The good news is, there’s a great organic pesticide that can help solve the problem. Nosema locustae, a fungi called Microsporidia, is mixed with wheat bran, which is a favorite treat of grasshoppers. As the unsuspecting grasshopper eats the bait, the fungus infects the hopper’s stomach, producing a chronic disease. Because this takes a while to act, patience is required. In fact, the populations may not decrease until the following season. The bait can also control earwigs (which can be considered either a beneficial or troublesome insect), cutworms, crickets, and sowbugs. It’s not harmful to mammals or beneficial insects such as bees!
The Microsporidia is sold under various trade names such as Nolo Bait or Semaspore. It has been commercialized by mass production in laboratories. You may have had a hard time finding Nolo Bait in previous years because there was a fire at the factory in Durango in 2018. Also, the supplier of Semaspore put the business up for sale. However, it should be in good supply again this season. Because this is a living organism, it only has a one-year shelf life and must be stored carefully. Homemade baits can be made, but are not safe around children and pets.

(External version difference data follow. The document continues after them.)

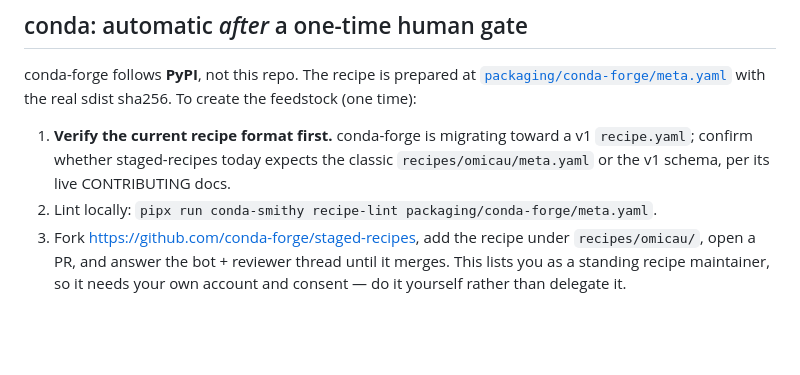
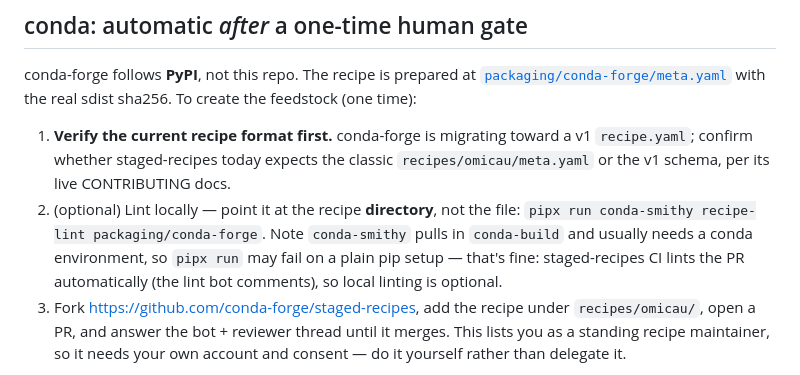
Before and after one commit to tunabirgun/omicau, a Markdown page: RELEASING.md, the part around the change. Drawn GitHub-style; blank space fills up the shorter version.

Commit message:
docs(RELEASING): conda-smithy lint takes the recipe dir, not the file
`conda-smithy recipe-lint` expects the directory containing meta.yaml, so point
it at packaging/conda-forge (not .../meta.yaml). Note that conda-smithy usually
needs a conda env and that staged-recipes CI lints the PR automatically, so
local linting is optional.

Co-authored-by: Claude <noreply@anthropic.com>

```diff
--- a/RELEASING.md
+++ b/RELEASING.md
@@ -63,7 +63,11 @@ sdist sha256. To create the feedstock (one time):
 1. **Verify the current recipe format first.** conda-forge is migrating toward a v1
    `recipe.yaml`; confirm whether staged-recipes today expects the classic
    `recipes/omicau/meta.yaml` or the v1 schema, per its live CONTRIBUTING docs.
-2. Lint locally: `pipx run conda-smithy recipe-lint packaging/conda-forge/meta.yaml`.
+2. (optional) Lint locally — point it at the recipe **directory**, not the file:
+   `pipx run conda-smithy recipe-lint packaging/conda-forge`. Note `conda-smithy`
+   pulls in `conda-build` and usually needs a conda environment, so `pipx run`
+   may fail on a plain pip setup — that's fine: staged-recipes CI lints the PR
+   automatically (the lint bot comments), so local linting is optional.
 3. Fork <https://github.com/conda-forge/staged-recipes>, add the recipe under
    `recipes/omicau/`, open a PR, and answer the bot + reviewer thread until it
    merges. This lists you as a standing recipe maintainer, so it needs your own
```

Baits will work much more effectively on young grasshoppers when applied in the evening hours, and when it’s cooler. Some grasshoppers actually prefer to feed at night, rather than during the day. Most grasshoppers will stop feeding when temperatures become too hot.
Treating the areas where the grasshoppers are hatching will give the best results, but this isn’t always possible. A barrier strip of grass, weeds, or flowers, around your property can be a good place to treat grasshoppers if chemicals are required. Just make sure that your barrier does not consist of weeds that are invasive varieties. Carbaryl, permethrin, and acephate are all effective products.
Grasshopper control is not a one-time shot with a pesticide. In spite of your best attempts, some hoppers inevitably manage to find their way to their favorite foods. Crops such as lettuce, rhubarb, tomatoes, and corn are always on the menu. Because they feed on such a large variety of plants, take time to inspect your garden and observe who’s having a hopping good time.
So if grasshoppers are a problem, hop to it and get control of them before it’s too late to get a jump on them.
Linda Corwine McIntosh, Commercial Pesticide Applicator, ISA Certified Arborist, Advanced Master Gardener